With imagery sourced from family photographs, memory, and images taken by the artist, the paintings are negotiations embedded in the spirit of migration. From the artist’s home in Hamilton, Ontario to his family’s native Trinidad and Tobago to even his current studio in Tucson, Arizona, just like the floorboards of any domestic space, the paintings of are sites covered in gatherings, patterns, coming and goings, secrets and conversations.

Like everything formerly European and currently (mostly) brown occupied, the surface is a deceptive truth. To rephrase more succinctly: there is always an underneath. By incorporating screen-printing, and collaging patterned fabrics atop found and collected paper using gel medium and fixative and ultimately acrylic and wax crayon, each painting on view is an exploration. Greater still, each work is a potential metaphor for the Western Hemisphere Post-Colonial Experiment: people living among and atop arrays of visual material––some left behind (lovingly, absently, maliciously, all of the above) from the people who came before them (voluntarily or otherwise).

Exploring, disrupting and acknowledging mythologies of Caribbean leisure and its inaccuracies, the paintings (some of them literally) are witnesses to journeys. Geographical, ancestral or residential the paintings are links––tendons to places physically inhabited (for instance the artist’s former studio in Port-of-Spain) or critically imagined (the tropical-pastoral-holiday-‘Ya Mon’-scape in the non-Caribbean Resorting imagination).

Returning to geography, on a world map: Tobago is a miniature backslash (bloated), Trinidad a hovering stocking in the gravity of a Venezuela's coastline, Ontario either a dead fish or cartoon ham, Arizona, a misshapen unchecked box on a questionnaire and Manhattan a reptile’s limp tongue caught drying outside of its mouth.
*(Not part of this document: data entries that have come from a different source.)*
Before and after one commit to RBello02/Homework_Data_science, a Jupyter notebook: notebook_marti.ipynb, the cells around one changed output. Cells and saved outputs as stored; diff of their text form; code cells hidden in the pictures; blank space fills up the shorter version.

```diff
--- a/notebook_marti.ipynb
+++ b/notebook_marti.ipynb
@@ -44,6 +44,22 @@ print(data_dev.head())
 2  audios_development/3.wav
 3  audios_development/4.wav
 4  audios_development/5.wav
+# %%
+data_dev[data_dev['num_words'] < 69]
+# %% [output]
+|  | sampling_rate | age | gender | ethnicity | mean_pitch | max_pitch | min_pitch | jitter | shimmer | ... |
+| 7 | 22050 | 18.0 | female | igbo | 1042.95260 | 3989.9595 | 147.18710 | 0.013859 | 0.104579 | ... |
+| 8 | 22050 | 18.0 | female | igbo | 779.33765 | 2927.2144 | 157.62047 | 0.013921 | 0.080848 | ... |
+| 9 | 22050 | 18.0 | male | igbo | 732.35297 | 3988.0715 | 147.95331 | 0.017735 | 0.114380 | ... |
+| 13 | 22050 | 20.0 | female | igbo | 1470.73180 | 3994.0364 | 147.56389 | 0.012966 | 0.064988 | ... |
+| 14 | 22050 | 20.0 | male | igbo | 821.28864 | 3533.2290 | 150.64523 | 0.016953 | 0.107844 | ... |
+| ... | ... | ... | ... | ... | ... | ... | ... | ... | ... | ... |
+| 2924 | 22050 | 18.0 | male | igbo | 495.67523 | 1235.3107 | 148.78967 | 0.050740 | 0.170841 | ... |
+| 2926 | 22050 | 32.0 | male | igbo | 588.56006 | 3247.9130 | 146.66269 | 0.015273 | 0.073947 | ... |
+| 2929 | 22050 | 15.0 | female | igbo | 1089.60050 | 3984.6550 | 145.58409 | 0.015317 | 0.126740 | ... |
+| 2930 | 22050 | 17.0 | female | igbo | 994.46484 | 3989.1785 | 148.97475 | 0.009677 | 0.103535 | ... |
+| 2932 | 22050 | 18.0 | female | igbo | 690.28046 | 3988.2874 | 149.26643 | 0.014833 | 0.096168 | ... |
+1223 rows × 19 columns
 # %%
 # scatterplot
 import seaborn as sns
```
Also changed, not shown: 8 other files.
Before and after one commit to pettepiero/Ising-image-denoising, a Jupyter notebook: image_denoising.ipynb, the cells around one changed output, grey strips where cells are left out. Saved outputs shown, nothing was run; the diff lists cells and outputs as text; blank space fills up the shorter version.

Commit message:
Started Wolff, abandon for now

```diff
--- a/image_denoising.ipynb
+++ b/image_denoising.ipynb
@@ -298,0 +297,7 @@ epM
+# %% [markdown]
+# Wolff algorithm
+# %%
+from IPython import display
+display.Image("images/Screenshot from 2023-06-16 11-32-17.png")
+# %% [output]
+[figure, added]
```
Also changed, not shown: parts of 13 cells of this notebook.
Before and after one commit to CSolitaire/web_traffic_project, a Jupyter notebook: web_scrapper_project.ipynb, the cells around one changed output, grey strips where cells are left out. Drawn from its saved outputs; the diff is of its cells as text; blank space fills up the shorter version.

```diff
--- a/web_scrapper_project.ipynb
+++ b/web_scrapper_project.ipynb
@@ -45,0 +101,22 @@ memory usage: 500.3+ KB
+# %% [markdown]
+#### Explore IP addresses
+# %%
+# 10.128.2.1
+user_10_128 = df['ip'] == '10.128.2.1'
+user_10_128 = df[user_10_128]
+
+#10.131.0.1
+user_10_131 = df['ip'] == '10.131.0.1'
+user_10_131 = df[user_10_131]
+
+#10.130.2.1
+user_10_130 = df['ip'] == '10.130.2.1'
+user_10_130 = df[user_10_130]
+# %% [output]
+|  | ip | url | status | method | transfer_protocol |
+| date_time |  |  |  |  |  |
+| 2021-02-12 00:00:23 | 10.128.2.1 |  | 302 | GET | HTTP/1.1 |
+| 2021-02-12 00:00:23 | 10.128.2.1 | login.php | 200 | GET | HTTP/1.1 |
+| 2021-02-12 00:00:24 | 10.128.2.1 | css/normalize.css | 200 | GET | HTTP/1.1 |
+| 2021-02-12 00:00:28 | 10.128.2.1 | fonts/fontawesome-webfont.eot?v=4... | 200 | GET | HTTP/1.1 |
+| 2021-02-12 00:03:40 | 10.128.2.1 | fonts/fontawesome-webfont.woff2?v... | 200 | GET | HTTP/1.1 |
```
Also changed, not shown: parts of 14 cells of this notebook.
One could argue the exhibition comes from this too: the artist and all of these occupied shapes, menageries of smiling, working, thriving, sleeping, living and being faces set upon and temporarily pinned on un-stretched canvases before him.